Reflections on TEDxUSU
Note: Senior researcher Vonda Jump was an invited presenter at the recent TEDxUSU event.
By Vonda Jump
Being involved in the TEDx process and actual event was such an amazing honor and treat for me. It definitely created extra work and stress, but they were well worth it, and I learned so much from the TEDx producers, my fellow speakers, and all of the TEDx staff. I’ve never been involved in any type of production, and so everything was brand new for me.
It was such an honor to be associated with newly met colleagues from across the university, studying in the areas of gerontology and Alzheimer’s disease, folklore, ADHD and attention, climate, history, and ecology and wildlife conservation, and from the community, learning more about how to meet the needs of students with diverse abilities. Meeting Luciana from the Food and Drug Administration was also powerful, as she is a physician working on so many important issues around the world, including response to diseases that have the potential to affect millions of people. Yet she was very down to earth and excited to watch all of our presentations, and she complimented us on our work here at USU. I believe she left with a very good impression of USU, the high level of work that is accomplished here, and the wonderful welcoming that she received from all.
The overall tone for TEDx was probably what I enjoyed the most. Everybody was so supportive, and there was such a can-do attitude around every little detail, even though I know that many last-minute changes to slides created so much stress for quite a few people. But you would never know it, as they just said, “Yes, I can make that happen. Do you need anything else?”
The TEDx staff members are all so young, energetic, creative, and appear to be really excited for their work. I loved getting to interact with them, and am sad that that time together is now over. I would imagine that such a can-do attitude comes from Anna McEntire, who directed all things TEDx at USU. Anna is such a capable and positive person, and always made sure that we had the resources and supports we needed to be successful.
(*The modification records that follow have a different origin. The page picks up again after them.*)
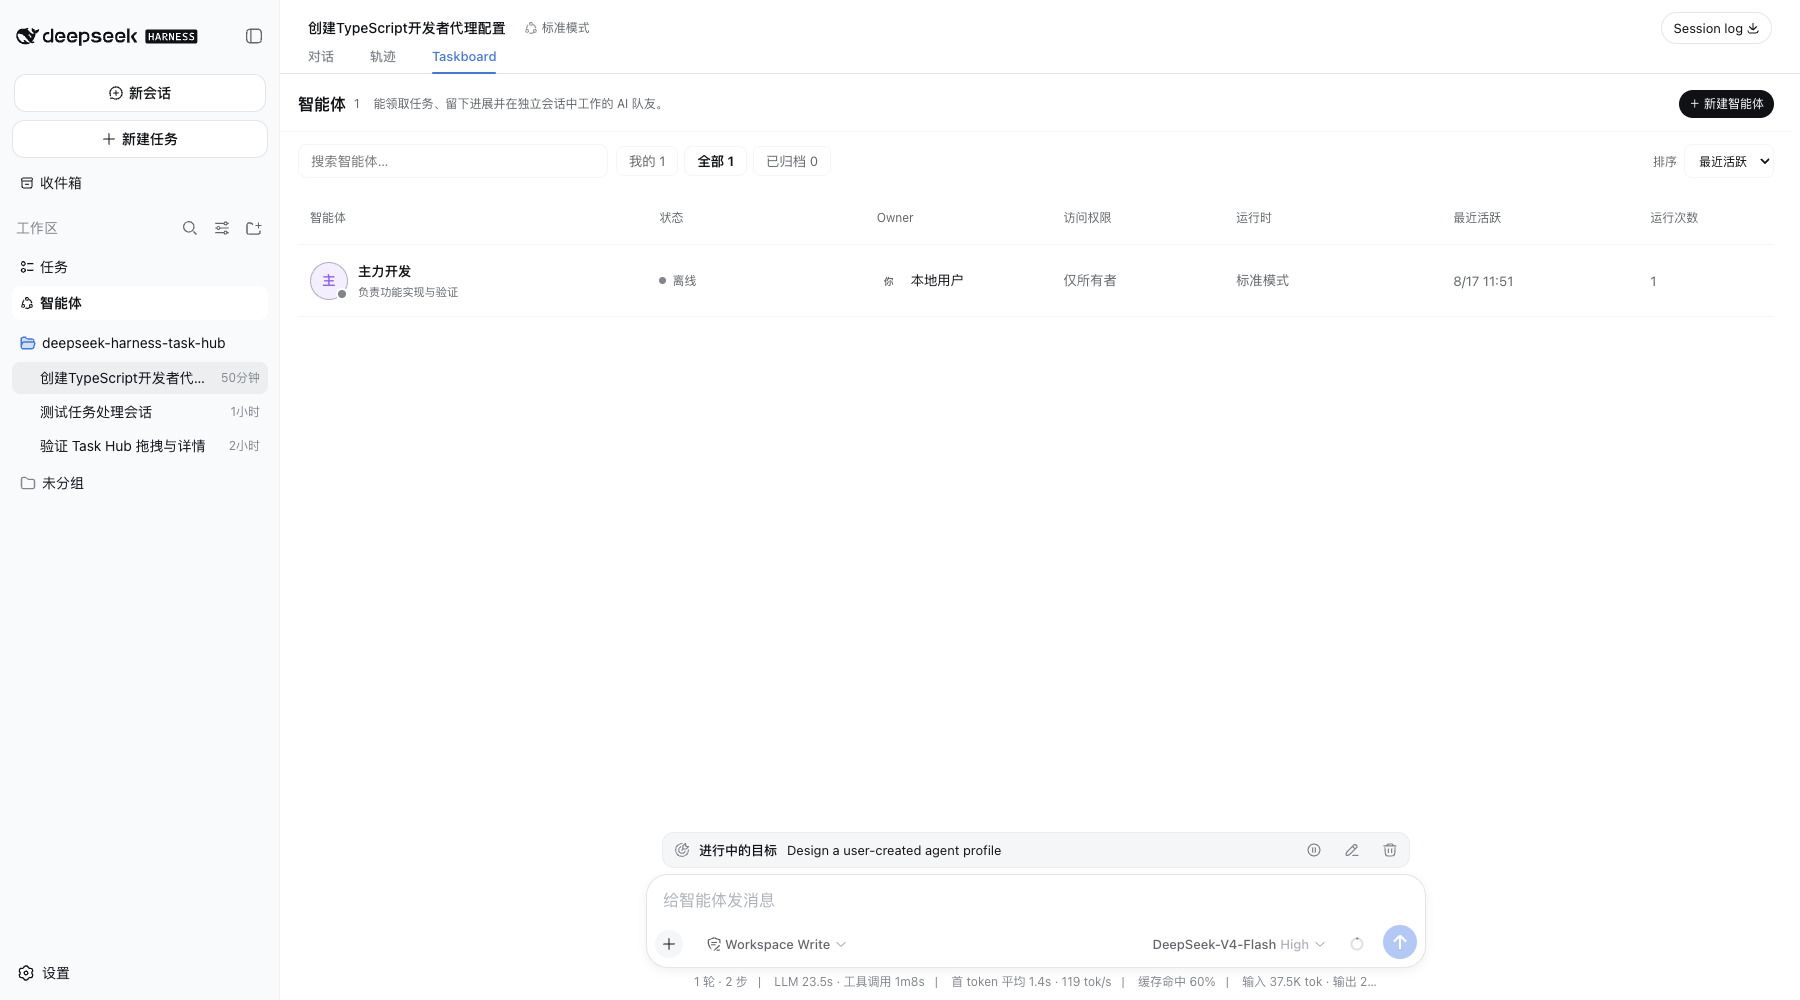
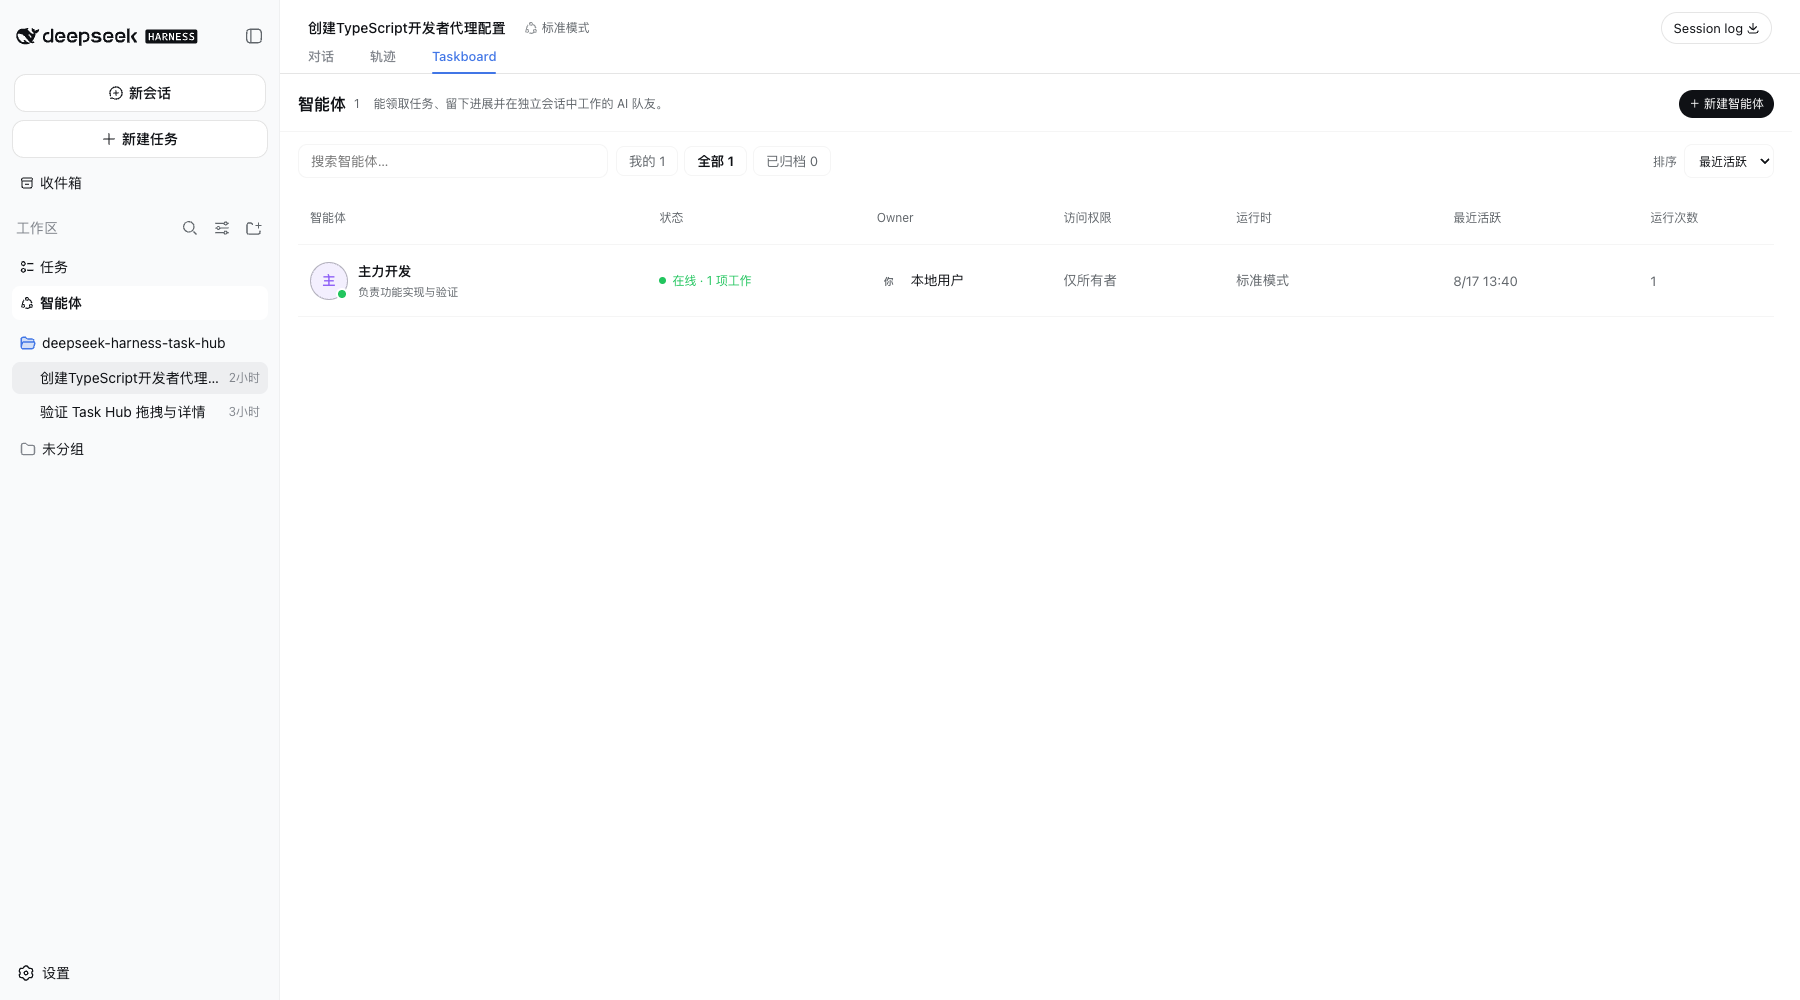
fix(tasks): open details and hide chat composer

diff --git a/src/client/board.tsx b/src/client/board.tsx
@@ -259,7 +259,6 @@ function Card({
         startX: number
         startY: number
         active: boolean
-        openOnRelease: boolean
       }
     | undefined
   >(undefined)
@@ -357,7 +356,6 @@ function Card({
           startX: event.clientX,
           startY: event.clientY,
           active: false,
-          openOnRelease: target.closest('.tb-card-title') !== null,
         }
         event.currentTarget.setPointerCapture(event.pointerId)
       }}
@@ -383,7 +381,7 @@ function Card({
         pointerDragRef.current = undefined
         event.currentTarget.releasePointerCapture(event.pointerId)
         if (!gesture.active) {
-          if (gesture.openOnRelease) onToggle()
+          onToggle()
           return
         }
         const target = document.elementFromPoint(event.clientX, event.clientY)
@@ -811,36 +809,44 @@ function Card({
           )}
 
           {/* Execution history, newest first — the attempt trail the board keeps. */}
-          {task.executions.length > 0 && (
-            <ol className="tb-executions">
-              {[...task.executions].reverse().map(execution => (
-                <li key={execution.id} data-result={execution.result}>
-                  <span className="tb-exec-badge" data-result={execution.result}>
-                    {resultLabel(execution.result)}
-                  </span>
-                  <span className="tb-exec-times">
-                    {formatTime(execution.startedAt)}
-                    {execution.endedAt !== undefined && ` → ${formatTime(execution.endedAt)}`}
-                  </span>
-                  {execution.sessionId !== undefined && (
-                    <button
-                      type="button"
-                      className="tb-link"
-                      onClick={() => {
-                        openSession(execution.sessionId!)
-                      }}
-                      title={execution.sessionId}
-                    >
-                      session ⌁
-                    </button>
-                  )}
-                  {execution.error !== undefined && execution.error !== '' && (
-                    <span className="tb-exec-error">{execution.error}</span>
-                  )}
-                </li>
-              ))}
-            </ol>
-          )}
+          <section className="tb-execution-panel" aria-label="任务执行情况">
+            <div className="tb-execution-head">
+              <strong>执行情况</strong>
+              <span>{task.executions.length} 次运行</span>
+            </div>
+            {task.executions.length > 0 ? (
+              <ol className="tb-executions">
+                {[...task.executions].reverse().map(execution => (
+                  <li key={execution.id} data-result={execution.result}>
+                    <span className="tb-exec-badge" data-result={execution.result}>
+                      {resultLabel(execution.result)}
+                    </span>
+                    <span className="tb-exec-times">
+                      {formatTime(execution.startedAt)}
+                      {execution.endedAt !== undefined && ` → ${formatTime(execution.endedAt)}`}
+                    </span>
+                    {execution.sessionId !== undefined && (
+                      <button
+                        type="button"
+                        className="tb-link"
+                        onClick={() => {
+                          openSession(execution.sessionId!)
+                        }}
+                        title={execution.sessionId}
+                      >
+                        session ⌁
+                      </button>
+                    )}
+                    {execution.error !== undefined && execution.error !== '' && (
+                      <span className="tb-exec-error">{execution.error}</span>
+                    )}
+                  </li>
+                ))}
+              </ol>
+            ) : (
+              <p className="tb-execution-empty">这个任务尚未执行。</p>
+            )}
+          </section>
 
           {/* Session mail: messages this issue's agent exchanged with another
               issue-session's agent. dsh has no native peer messaging, so the

diff --git a/src/client/styles.ts b/src/client/styles.ts
@@ -13,9 +13,10 @@
 
 /** Stylesheet text, injected once per page by {@link installStyles}. */
 const CSS = `
-/* The composer floats over the bottom of the session body (the chat view lives
-   with the same thing), so the board reserves room for it rather than letting
-   its last cards sit under it. */
+/* Task Hub is a workspace surface, not a chat surface. It fills the active
+   conversation view and suppresses the sibling composer only while mounted. */
+.tb-task-hub-workspace { box-sizing: border-box; height: 100%; min-height: 0; }
+[data-conversation-scroll]:has(.tb-task-hub-workspace) > [data-composer-seat] { display: none; }
 .tb-root {
   box-sizing: border-box; display: flex; flex-direction: column;
   height: 100%; min-height: 0; overflow: hidden; color: var(--dsw-alias-label-primary);
@@ -86,7 +87,7 @@ const CSS = `
 
 .tb-columns {
   flex: 1; min-height: 0; display: flex; gap: 12px; align-items: stretch;
-  overflow: auto; padding: 0 18px 220px;
+  overflow: auto; padding: 0 18px 18px;
 }
 .tb-column {
   flex: 0 0 280px; min-height: 420px; display: flex; flex-direction: column;
@@ -214,6 +215,11 @@ const CSS = `
 /* Execution history and schedule editor inside the expanded card. */
 .tb-executions { margin: 0; padding-left: 0; list-style: none; display: flex; flex-direction: column; gap: 6px; }
 .tb-executions li { display: flex; align-items: center; gap: 8px; flex-wrap: wrap; }
+.tb-execution-panel { display: flex; flex-direction: column; gap: 10px; padding: 14px; border: 1px solid var(--dsw-alias-border-l1); border-radius: 10px; background: var(--dsw-alias-bg-layer-1); }
+.tb-execution-head { display: flex; align-items: center; justify-content: space-between; gap: 12px; }
+.tb-execution-head strong { font-size: 13px; }
+.tb-execution-head span, .tb-execution-empty { color: var(--dsw-alias-label-secondary); font-size: 12px; }
+.tb-execution-empty { margin: 0; }
 .tb-exec-badge {
   font-size: 10px; font-weight: 500; padding: 1px 6px; border-radius: 999px;
   color: var(--dsw-alias-label-secondary); border: 1px solid var(--dsw-alias-border-l1);
@@ -711,7 +717,6 @@ button.tb-agent-row:hover { background: var(--dsw-alias-interactive-bg-hover); }
   .tb-board-toolbar { align-items: flex-start; }
   .tb-board-projects { order: 3; width: 100%; }
   .tb-search { margin-left: auto; }
-  .tb-columns { padding-bottom: 180px; }
   .tb-agent-row { grid-template-columns: minmax(180px, 2fr) 1fr .8fr; }
   .tb-agent-row > :nth-child(3), .tb-agent-row > :nth-child(4), .tb-agent-row > :nth-child(5), .tb-agent-row > :nth-child(6) { display: none; }
   .tb-agent-overview, .tb-task-document { grid-template-columns: 1fr; }

diff --git a/src/client/workspace.tsx b/src/client/workspace.tsx
@@ -13,7 +13,15 @@ export function TaskHubWorkspace(
   },
 ) {
   const navigation = useTaskHubNavigation()
-  if (navigation.view === 'inbox') return <InboxView {...props} />
-  if (navigation.view === 'agents') return <AgentsView {...props} />
-  return <BoardView {...props} />
+  return (
+    <div className="tb-task-hub-workspace">
+      {navigation.view === 'inbox' ? (
+        <InboxView {...props} />
+      ) : navigation.view === 'agents' ? (
+        <AgentsView {...props} />
+      ) : (
+        <BoardView {...props} />
+      )}
+    </div>
+  )
 }

diff --git a/test/client-styles.test.js b/test/client-styles.test.js
@@ -1,0 +1,12 @@
+import assert from 'node:assert/strict'
+import { readFile } from 'node:fs/promises'
+import { resolve } from 'node:path'
+import test from 'node:test'
+
+test('the Task Hub workspace suppresses the conversation composer seat', async () => {
+  const client = await readFile(resolve(import.meta.dirname, '../lib/client.js'), 'utf8')
+  assert.match(
+    client,
+    /\[data-conversation-scroll\]:has\(\.tb-task-hub-workspace\)\s*>\s*\[data-composer-seat\]\s*\{[^}]*display:\s*none/u,
+  )
+})

diff --git a/README.md b/README.md
@@ -56,6 +56,10 @@ These screenshots were captured from the plugin running in a local DeepSeek Harn
 
 ![Real DeepSeek Harness task board with project filters, scheduler controls, and status columns](docs/assets/task-board.png)
 
+**Task detail**: clicking anywhere on a task card opens its full document with the description, assignment, execution history, bound session, schedule, activity trail, and editable properties:
+
+![Real task detail with execution status and property inspector inside DeepSeek Harness](docs/assets/task-detail.png)
+
 **Create task**: the wide manual composer uses Harness theme tokens and keeps status, priority, agent assignment, and project context visible without leaving the board. Switching modes opens the real agent-assisted task flow:
 
 ![Real task creation dialog inside DeepSeek Harness](docs/assets/task-create.png)

diff --git a/README-zh.md b/README-zh.md
@@ -56,6 +56,10 @@
 
 ![DeepSeek Harness 中真实运行的任务看板，包含项目筛选、调度器和状态列](docs/assets/task-board.png)
 
+**任务详情**：点击任务卡片任意非操作区域即可打开完整任务文档，查看描述、智能体分配、执行历史、关联会话、调度规则、活动流水和可编辑属性：
+
+![DeepSeek Harness 中真实运行的任务详情，包含执行情况和属性栏](docs/assets/task-detail.png)
+
 **创建任务**：宽版手动编辑器使用 Harness 主题 token，并在看板内统一展示状态、优先级、智能体分配和项目上下文；切换模式后会进入真实智能体辅助创建流程：
 
 ![DeepSeek Harness 中真实运行的创建任务弹窗](docs/assets/task-create.png)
She was willing to meet with us whenever we needed it and did everything she could to ensure that our needs were met. And of course, Brandon Couch was also a huge support in making everything that we needed to happen happen. TEDxUSU would not be successful without them.
As for my experience the night of TEDxUSU, I was just riveted. It was a magical evening, with so many stimulating talks that helped people think of different issues in a new or different light, and it seemed as if people chose our performance night for their night to peak! I had a moment where I honestly could not remember what I was going to say next, and the audience just patiently waited for me to pull myself together and continue on my talk. The support and engagement of the audience was really amazing as well.
My talk was originally how to build babies’ brains. Because we recently found out that my only child, Bianca, is going to have a baby (yes, I’m going to be a grandma! So exciting!), I decided to revise my talk so that I would be talking to Bianca about how to promote positive brain development in her baby boy. It suddenly became so much more emotional for me, as these issues are important to me, but my daughter and soon-to-be-born grandson are intensely personal. I enjoyed getting to talk to Bianca through a lens such as TEDx, and I hope that she also enjoyed herself and my message about building babies’ brains.
My 3 key points were the following:
Hold your baby (we help to regulate their breathing, heart rate, digestion, temperature, and crying, which helps to promote their positive brain development).
Talk with your baby (their brains are just exploding with activity when we talk with them when they are in our arms, as they hear us, see us, smell us, and feel us).
Observe your baby to understand his needs and how to respond to them (when we respond consistently and appropriately to babies’ needs, their brain development is facilitated).
I hope people can use this information, as building babies’ brains to succeed is very simple, but so important for everything that comes next for the baby.